[Your objective] Only lines holding the word "target" should be copied from the material.

[Exercise data]
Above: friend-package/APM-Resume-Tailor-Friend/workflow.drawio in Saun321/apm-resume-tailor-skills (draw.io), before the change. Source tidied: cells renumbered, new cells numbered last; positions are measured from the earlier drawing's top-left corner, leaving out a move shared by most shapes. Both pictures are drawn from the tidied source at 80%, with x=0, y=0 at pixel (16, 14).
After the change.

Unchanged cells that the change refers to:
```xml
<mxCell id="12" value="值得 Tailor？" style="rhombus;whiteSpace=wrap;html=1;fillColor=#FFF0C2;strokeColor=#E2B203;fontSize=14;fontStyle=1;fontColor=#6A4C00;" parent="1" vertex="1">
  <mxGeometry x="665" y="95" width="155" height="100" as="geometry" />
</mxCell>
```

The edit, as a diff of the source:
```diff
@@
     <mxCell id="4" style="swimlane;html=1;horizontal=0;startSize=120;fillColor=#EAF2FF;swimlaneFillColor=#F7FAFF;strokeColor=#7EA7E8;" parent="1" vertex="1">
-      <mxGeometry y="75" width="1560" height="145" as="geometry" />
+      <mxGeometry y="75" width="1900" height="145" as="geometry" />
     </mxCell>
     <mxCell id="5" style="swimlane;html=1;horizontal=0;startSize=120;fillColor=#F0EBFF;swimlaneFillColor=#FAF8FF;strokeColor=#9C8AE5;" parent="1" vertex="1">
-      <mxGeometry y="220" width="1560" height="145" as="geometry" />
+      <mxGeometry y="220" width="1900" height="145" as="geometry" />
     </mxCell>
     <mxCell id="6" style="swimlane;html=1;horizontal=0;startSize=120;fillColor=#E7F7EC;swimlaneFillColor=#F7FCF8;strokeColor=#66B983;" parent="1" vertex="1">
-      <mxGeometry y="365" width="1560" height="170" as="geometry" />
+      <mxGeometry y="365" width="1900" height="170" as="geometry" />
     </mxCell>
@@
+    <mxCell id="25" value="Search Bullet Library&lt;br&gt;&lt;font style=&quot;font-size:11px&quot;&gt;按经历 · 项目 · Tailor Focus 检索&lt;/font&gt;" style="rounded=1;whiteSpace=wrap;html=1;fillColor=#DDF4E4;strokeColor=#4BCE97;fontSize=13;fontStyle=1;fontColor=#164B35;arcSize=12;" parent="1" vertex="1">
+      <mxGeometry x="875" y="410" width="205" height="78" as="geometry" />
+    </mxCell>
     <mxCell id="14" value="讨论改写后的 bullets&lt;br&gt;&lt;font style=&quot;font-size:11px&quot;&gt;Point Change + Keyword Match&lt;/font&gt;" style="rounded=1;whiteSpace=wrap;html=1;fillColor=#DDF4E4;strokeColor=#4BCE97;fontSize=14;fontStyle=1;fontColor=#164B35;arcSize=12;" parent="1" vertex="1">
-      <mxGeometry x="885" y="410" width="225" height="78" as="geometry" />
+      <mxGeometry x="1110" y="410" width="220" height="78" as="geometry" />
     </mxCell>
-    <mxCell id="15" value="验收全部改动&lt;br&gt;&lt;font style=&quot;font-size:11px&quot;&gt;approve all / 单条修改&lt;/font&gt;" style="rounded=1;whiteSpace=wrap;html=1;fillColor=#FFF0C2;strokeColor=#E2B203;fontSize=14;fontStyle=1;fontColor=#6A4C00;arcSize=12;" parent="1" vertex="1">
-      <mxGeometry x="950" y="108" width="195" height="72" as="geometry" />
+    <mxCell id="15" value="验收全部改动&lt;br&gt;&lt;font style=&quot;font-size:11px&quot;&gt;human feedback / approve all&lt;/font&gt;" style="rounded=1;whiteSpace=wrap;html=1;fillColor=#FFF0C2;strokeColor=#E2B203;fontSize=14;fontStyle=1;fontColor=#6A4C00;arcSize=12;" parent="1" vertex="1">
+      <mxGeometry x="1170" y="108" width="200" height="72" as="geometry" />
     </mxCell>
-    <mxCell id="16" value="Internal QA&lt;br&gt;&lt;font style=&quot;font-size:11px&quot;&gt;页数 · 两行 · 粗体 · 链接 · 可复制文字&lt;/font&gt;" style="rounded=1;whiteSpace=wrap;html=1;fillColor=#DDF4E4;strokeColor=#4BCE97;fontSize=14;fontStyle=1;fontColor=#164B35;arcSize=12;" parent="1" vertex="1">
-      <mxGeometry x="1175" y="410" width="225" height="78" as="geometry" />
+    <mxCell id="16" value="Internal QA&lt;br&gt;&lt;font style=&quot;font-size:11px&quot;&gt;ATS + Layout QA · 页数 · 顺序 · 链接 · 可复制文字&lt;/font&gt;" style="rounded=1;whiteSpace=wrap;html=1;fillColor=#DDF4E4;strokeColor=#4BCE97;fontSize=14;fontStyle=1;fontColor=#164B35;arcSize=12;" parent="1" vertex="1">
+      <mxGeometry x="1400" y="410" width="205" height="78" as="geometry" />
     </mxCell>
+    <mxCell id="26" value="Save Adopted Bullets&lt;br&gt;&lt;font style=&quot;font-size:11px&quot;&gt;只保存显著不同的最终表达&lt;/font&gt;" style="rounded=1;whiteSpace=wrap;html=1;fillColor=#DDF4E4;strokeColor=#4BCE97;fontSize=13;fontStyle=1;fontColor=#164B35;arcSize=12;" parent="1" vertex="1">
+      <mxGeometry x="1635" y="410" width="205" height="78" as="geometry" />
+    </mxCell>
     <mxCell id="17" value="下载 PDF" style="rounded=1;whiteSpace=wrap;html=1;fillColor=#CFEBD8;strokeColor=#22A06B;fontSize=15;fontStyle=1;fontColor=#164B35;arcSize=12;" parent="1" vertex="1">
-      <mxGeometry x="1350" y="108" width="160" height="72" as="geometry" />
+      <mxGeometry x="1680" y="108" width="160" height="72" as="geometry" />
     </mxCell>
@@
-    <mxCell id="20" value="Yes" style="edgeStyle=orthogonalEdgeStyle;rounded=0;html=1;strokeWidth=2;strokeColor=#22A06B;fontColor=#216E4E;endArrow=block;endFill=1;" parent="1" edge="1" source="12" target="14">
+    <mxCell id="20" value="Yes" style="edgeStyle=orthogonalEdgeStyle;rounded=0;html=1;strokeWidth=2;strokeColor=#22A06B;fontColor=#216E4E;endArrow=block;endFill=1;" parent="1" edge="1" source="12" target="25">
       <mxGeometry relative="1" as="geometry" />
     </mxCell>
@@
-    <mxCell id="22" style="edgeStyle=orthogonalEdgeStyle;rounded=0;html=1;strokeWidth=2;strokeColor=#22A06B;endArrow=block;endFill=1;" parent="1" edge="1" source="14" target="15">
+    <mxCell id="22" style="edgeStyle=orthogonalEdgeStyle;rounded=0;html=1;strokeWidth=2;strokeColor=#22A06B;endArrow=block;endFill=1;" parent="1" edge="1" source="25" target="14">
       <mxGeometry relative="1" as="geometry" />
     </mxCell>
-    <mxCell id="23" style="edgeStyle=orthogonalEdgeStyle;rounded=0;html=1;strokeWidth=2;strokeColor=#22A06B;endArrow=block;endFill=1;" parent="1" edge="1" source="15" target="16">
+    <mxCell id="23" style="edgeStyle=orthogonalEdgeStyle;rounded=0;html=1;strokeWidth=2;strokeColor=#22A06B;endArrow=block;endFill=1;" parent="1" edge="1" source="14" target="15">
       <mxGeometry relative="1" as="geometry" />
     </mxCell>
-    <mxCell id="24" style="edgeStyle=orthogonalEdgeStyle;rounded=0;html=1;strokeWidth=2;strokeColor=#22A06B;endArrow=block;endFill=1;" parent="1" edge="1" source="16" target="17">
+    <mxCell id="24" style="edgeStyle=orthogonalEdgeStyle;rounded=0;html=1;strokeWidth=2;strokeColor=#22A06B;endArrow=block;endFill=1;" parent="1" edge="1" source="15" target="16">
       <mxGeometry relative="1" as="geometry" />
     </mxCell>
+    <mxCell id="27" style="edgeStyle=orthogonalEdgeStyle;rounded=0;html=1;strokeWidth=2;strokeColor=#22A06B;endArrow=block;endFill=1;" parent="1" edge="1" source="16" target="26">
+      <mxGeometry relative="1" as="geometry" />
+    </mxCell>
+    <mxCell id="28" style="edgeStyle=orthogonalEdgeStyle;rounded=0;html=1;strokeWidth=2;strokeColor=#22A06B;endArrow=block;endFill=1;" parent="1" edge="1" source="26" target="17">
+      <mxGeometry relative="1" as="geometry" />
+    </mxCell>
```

[Exercise response]
-    <mxCell id="20" value="Yes" style="edgeStyle=orthogonalEdgeStyle;rounded=0;html=1;strokeWidth=2;strokeColor=#22A06B;fontColor=#216E4E;endArrow=block;endFill=1;" parent="1" edge="1" source="12" target="14">
+    <mxCell id="20" value="Yes" style="edgeStyle=orthogonalEdgeStyle;rounded=0;html=1;strokeWidth=2;strokeColor=#22A06B;fontColor=#216E4E;endArrow=block;endFill=1;" parent="1" edge="1" source="12" target="25">
-    <mxCell id="22" style="edgeStyle=orthogonalEdgeStyle;rounded=0;html=1;strokeWidth=2;strokeColor=#22A06B;endArrow=block;endFill=1;" parent="1" edge="1" source="14" target="15">
+    <mxCell id="22" style="edgeStyle=orthogonalEdgeStyle;rounded=0;html=1;strokeWidth=2;strokeColor=#22A06B;endArrow=block;endFill=1;" parent="1" edge="1" source="25" target="14">
-    <mxCell id="23" style="edgeStyle=orthogonalEdgeStyle;rounded=0;html=1;strokeWidth=2;strokeColor=#22A06B;endArrow=block;endFill=1;" parent="1" edge="1" source="15" target="16">
+    <mxCell id="23" style="edgeStyle=orthogonalEdgeStyle;rounded=0;html=1;strokeWidth=2;strokeColor=#22A06B;endArrow=block;endFill=1;" parent="1" edge="1" source="14" target="15">
-    <mxCell id="24" style="edgeStyle=orthogonalEdgeStyle;rounded=0;html=1;strokeWidth=2;strokeColor=#22A06B;endArrow=block;endFill=1;" parent="1" edge="1" source="16" target="17">
+    <mxCell id="24" style="edgeStyle=orthogonalEdgeStyle;rounded=0;html=1;strokeWidth=2;strokeColor=#22A06B;endArrow=block;endFill=1;" parent="1" edge="1" source="15" target="16">
+    <mxCell id="27" style="edgeStyle=orthogonalEdgeStyle;rounded=0;html=1;strokeWidth=2;strokeColor=#22A06B;endArrow=block;endFill=1;" parent="1" edge="1" source="16" target="26">
+    <mxCell id="28" style="edgeStyle=orthogonalEdgeStyle;rounded=0;html=1;strokeWidth=2;strokeColor=#22A06B;endArrow=block;endFill=1;" parent="1" edge="1" source="26" target="17">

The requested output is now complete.